2020 Victoria Burge

ARTIST:  Victoria Burge
TITLE AND EDITION:  Night Architecture, edition size 200 plus 1 Archive Print, 16 Artist Proofs, and 4 Printers Proofs
Produced: 2020
MEDIUM: 3-color silkscreen using acrylic polymer and Ultraviolet light cured ink
PAPER: Coventry Rag, 100% cotton archival paper
PRINT DIMENSIONS:  14 x 11 inches, outer paper dimensions 20 x 16 inches
PRINTER: Luther Davis, Dennis Hrehowsik, Chris Kinsler, and Zaire Anderson at Powerhouse Arts in Brooklyn, NY

In Night Architecture, threadlike lines connect scattered points of light on an opaque black ground. Built on the concept of the warp and weft, the vertical and horizontal axes used in weaving, Night Architecture unites Victoria Burge’s previous explorations of celestial cartographies with her recent research into the repeated patterns, mathematical sequences, and coded notations used in textile design.

Burge’s interest in textile design grew from an apprenticeship at The Fabric Workshop in Philadelphia in 2017 and a 2019 fellowship at the Josef and Anni Albers Foundation in Bethany, CT. With this edition, Burge brings structure to the seemingly random beauty of astronomical maps by applying the visual principles of traditional weaving techniques.

The preliminary drawing for Night Architecture is based on a page of the Atlas Eclipticalis (1958), a codex of star charts by Czech astronomer Antonín Bečvář. Using the points on the original map as graphic anchors, Burge creates a fabric of constellations.
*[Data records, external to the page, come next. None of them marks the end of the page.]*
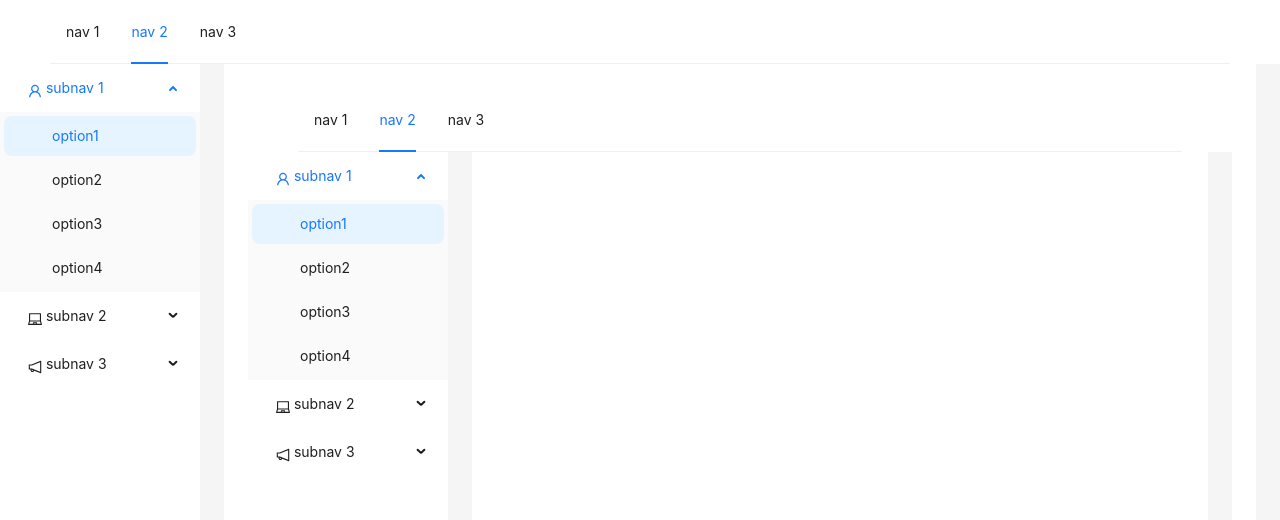
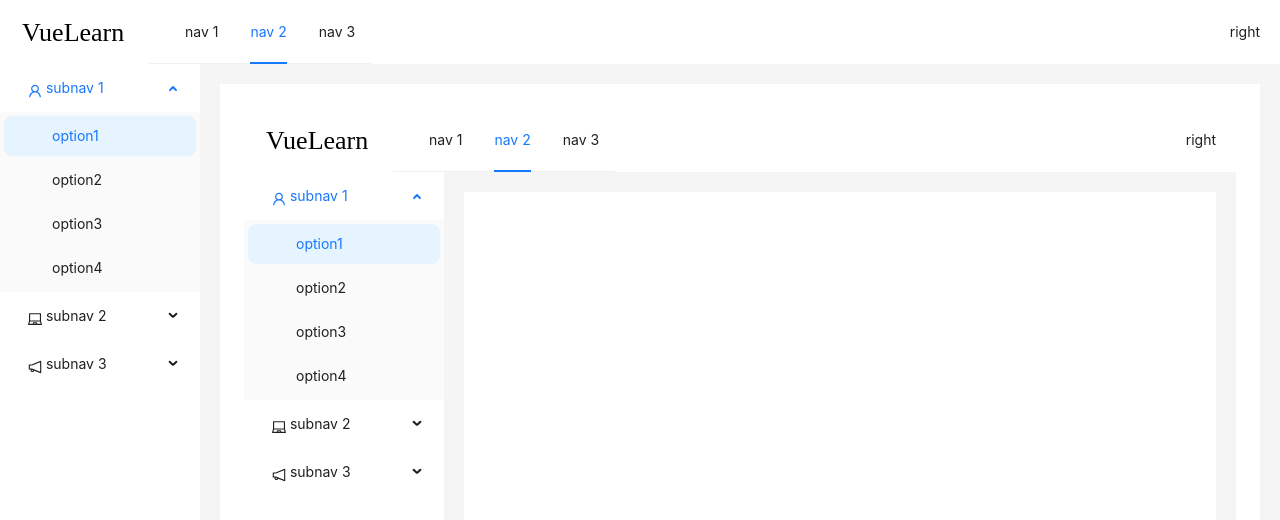
Before and after one commit to Duye0120/vueLearn, a Vue app: page / in a window 1280 px wide. Shown: the top 520 px of the page. Built offline with nearby package versions, Linux system fonts and the light colour scheme.

Commit message:
添加 SVG 加载器，更新布局，新增 Logo 组件，调整样式

```diff
--- a/package.json
+++ b/package.json
@@ -40,6 +40,7 @@
     "tsx": "^4.19.2",
     "typescript": "~5.6.2",
     "vite": "^6.0.5",
+    "vite-svg-loader": "^5.1.0",
     "vue-tsc": "^2.2.0"
   }
 }
--- a/src/layout/index.vue
+++ b/src/layout/index.vue
@@ -1,25 +1,20 @@
 <template>
   <a-layout class="w-full h-full">
-    <a-layout-header class="!bg-white">
-      <div class="logo" />
-      <a-menu
-        v-model:selectedKeys="selectedKeys1"
-        mode="horizontal"
-        :style="{ lineHeight: '64px' }"
-      >
-        <a-menu-item key="1">nav 1</a-menu-item>
-        <a-menu-item key="2">nav 2</a-menu-item>
-        <a-menu-item key="3">nav 3</a-menu-item>
-      </a-menu>
+    <a-layout-header class="!bg-white flex flex-row items-center justify-between !px-5 ">
+      <div class="flex flex-row items-center">
+        <Logo class="h-fit w-fit items-center" />
+        <a-menu v-model:selectedKeys="selectedKeys1" mode="horizontal" class="h-[64px] pl-5">
+          <a-menu-item key="1">nav 1</a-menu-item>
+          <a-menu-item key="2">nav 2</a-menu-item>
+          <a-menu-item key="3">nav 3</a-menu-item>
+        </a-menu>
+      </div>
+      <div>right</div>
     </a-layout-header>
     <a-layout>
       <a-layout-sider width="200" style="background: #fff">
-        <a-menu
-          v-model:selectedKeys="selectedKeys2"
-          v-model:openKeys="openKeys"
-          mode="inline"
-          :style="{ height: '100%', borderRight: 0 }"
-        >
+        <a-menu v-model:selectedKeys="selectedKeys2" v-model:openKeys="openKeys" mode="inline"
+          :style="{ height: '100%', borderRight: 0 }">
           <a-sub-menu key="sub1">
             <template #title>
               <span>
@@ -58,10 +53,8 @@
           </a-sub-menu>
         </a-menu>
       </a-layout-sider>
-      <a-layout style="padding: 0 24px 24px">
-        <a-layout-content
-          :style="{ background: '#fff', padding: '24px', margin: 0, minHeight: '280px' }"
-        >
+      <a-layout class="p-5">
+        <a-layout-content :style="{ background: '#fff', padding: '24px', margin: 0, minHeight: '280px' }">
           <RouterView />
         </a-layout-content>
       </a-layout>
@@ -70,10 +63,10 @@
 </template>
 <script lang="ts" setup>
 import { ref } from 'vue';
+import Logo from '@/assets/logo.svg'
 import { UserOutlined, LaptopOutlined, NotificationOutlined } from '@ant-design/icons-vue';
 const selectedKeys1 = ref<string[]>(['2']);
 const selectedKeys2 = ref<string[]>(['1']);
 const openKeys = ref<string[]>(['sub1']);
 </script>
-<style scoped>
-</style>
+<style scoped></style>
--- a/src/main.ts
+++ b/src/main.ts
@@ -4,9 +4,13 @@ import App from './App.vue'
 import 'ant-design-vue/dist/reset.css';
 import './main.css'
 import router from './router'
+// import { createPinia } from 'pinia'
 
+// 注册根store，暂时用不到，可能会考虑用ref存储，然后主要是放在了service上面，后续如果有需要我在修改
+// const pinia = createPinia()
 const app = createApp(App);
 app.use(Antd)
 app.use(router)
+// app.use(pinia)
 
 app.mount('#app')
--- a/vite.config.ts
+++ b/vite.config.ts
@@ -3,12 +3,16 @@ import vue from '@vitejs/plugin-vue'
 import path from 'path'
 import express from './server/plugins/express-plugin'
 import { fileURLToPath } from 'url'
+import svgLoader from 'vite-svg-loader'
 
 // https://vite.dev/config/
 export default defineConfig({
   plugins: [
     vue(),
-    express()
+    express(),
+    svgLoader({
+      defaultImport: 'component' // 可以是 'url', 'raw', 'component'
+    })
   ],
   resolve: {
     alias: {
```
Also changed, not shown: src/assets/logo.svg (added), 1 other file (tests, documents, lock files or other folders).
The overall composition retains a grounding sense of order, moored by the semblance of a grid. Each line’s delicate trajectory calls to mind a ray of light in the night sky, a strand of lace thread, or the organic filaments of a spider’s web.

Light is not only present in the subject matter of Night Architecture; it is also crucial to the printing process. To make the image, Burge’s preliminary atlas drawing was transferred with light to a fine mesh silkscreen. The individual points of light in the print are made with Braille-like ink, which creates a slightly raised, glossy impression on the paper’s surface. In order for the ink to set it is exposed to high intensity Ultraviolet light.

Burge’s works on paper are in the permanent collections of the Metropolitan Museum of Art, the Philadelphia Museum of Art, the New York Public Library, the Smithsonian American Art Museum, the British Museum, and the Hunterian Museum, Glasgow. She is a recipient of a Pollock-Krasner Foundation Grant and has been awarded fellowships by MacDowell and the Josef and Anni Albers Foundation. Her work has been featured in ARTnews, Art in Print, and The New York Review of Books.

The video recording of the annual artist talk with Victoria Burge and Luther Davis can be viewed here.